What do you do when you have no money to pay your bills? When you’re short of cash, just like many Americans are today, the first step is to evaluate how much debt you have versus your assets. It’s a good idea to think about things in the long term like five years. If you don’t think that after cutting your expenses, you won’t be able to pay all your debt off in a five-year timeframe, you should consider filing for bankruptcy. The first thing you will want to do is to come up with some sort of plan. To come up with a feasible plan, you will need to figure out a primary route and backup plan, just in case things didn’t work out like you thought it would.
If you’re considering bankruptcy as a form of debt elimination, but feel you would like to pay back part of your debts, you could consider filing for Chapter 13 bankruptcy. The Chapter 13 bankruptcy allows the debtor to come up with a feasible 3 to 5 year payment plan to pay back part or all of their debts. The good thing about Chapter 13 is it gives the debtor the power of the legal system to make sure the creditors don’t change the rules midstream. That is a problem with debt consolidation, many times halfway through the payment process the creditor changes the rules and asks for more. When filing Chapter 13 bankruptcy, the debtor gets to hide behind the automatic stay. The automatic stay stops all contact from the creditors and keeps them on a short leash.
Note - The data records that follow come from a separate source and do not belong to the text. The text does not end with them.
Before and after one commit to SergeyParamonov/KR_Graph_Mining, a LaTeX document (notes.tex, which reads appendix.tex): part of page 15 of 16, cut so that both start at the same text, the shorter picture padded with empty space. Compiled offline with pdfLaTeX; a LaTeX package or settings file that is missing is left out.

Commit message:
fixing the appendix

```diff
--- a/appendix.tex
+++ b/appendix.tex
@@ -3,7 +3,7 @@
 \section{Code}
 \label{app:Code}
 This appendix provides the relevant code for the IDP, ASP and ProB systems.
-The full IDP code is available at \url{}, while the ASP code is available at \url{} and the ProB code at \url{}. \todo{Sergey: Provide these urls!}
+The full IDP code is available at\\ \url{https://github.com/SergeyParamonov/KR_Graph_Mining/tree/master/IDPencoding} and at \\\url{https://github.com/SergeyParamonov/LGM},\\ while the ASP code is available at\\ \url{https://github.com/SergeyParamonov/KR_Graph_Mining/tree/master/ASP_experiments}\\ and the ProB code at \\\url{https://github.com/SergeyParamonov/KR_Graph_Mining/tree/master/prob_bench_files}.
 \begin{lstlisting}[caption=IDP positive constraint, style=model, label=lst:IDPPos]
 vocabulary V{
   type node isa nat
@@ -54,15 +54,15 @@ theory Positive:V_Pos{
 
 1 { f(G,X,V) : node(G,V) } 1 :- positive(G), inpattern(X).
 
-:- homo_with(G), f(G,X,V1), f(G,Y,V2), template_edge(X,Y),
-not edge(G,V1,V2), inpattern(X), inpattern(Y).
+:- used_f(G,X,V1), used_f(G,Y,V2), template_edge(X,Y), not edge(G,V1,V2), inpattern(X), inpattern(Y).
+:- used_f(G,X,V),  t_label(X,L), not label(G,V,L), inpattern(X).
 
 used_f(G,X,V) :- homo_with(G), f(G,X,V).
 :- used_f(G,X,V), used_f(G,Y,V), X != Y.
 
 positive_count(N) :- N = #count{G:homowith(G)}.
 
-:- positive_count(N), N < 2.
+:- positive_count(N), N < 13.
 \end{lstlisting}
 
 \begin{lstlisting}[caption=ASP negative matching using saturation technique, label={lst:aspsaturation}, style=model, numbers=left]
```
If it’s impossible for the debtor to pay back any of the debts, Chapter 7 bankruptcy is for them. Filing a Chapter 7 bankruptcy will wipe out all unsecured debts, including, credit cards and payday loans. After filing bankruptcy the automatic stay is put in place stopping creditors from any collection attempts. The automatic stay also will stop foreclosure, wage garnishments and lawsuits. The Chapter 7 bankruptcy is the king of all bankruptcies because it’s quick, fairly simple and there’s no payback to get a bankruptcy discharge. The only bills the debtor is responsible for is the ones that they choose to reaffirm like an automobile loan or a mortgage.
Having financial difficulties can be very stressful, but having a plan will make them easier to deal with. When problems arise, consult a bankruptcy attorney to see if now is the time to pull the trigger. When bankruptcy is used properly they could put the debtor on the path to becoming debt free.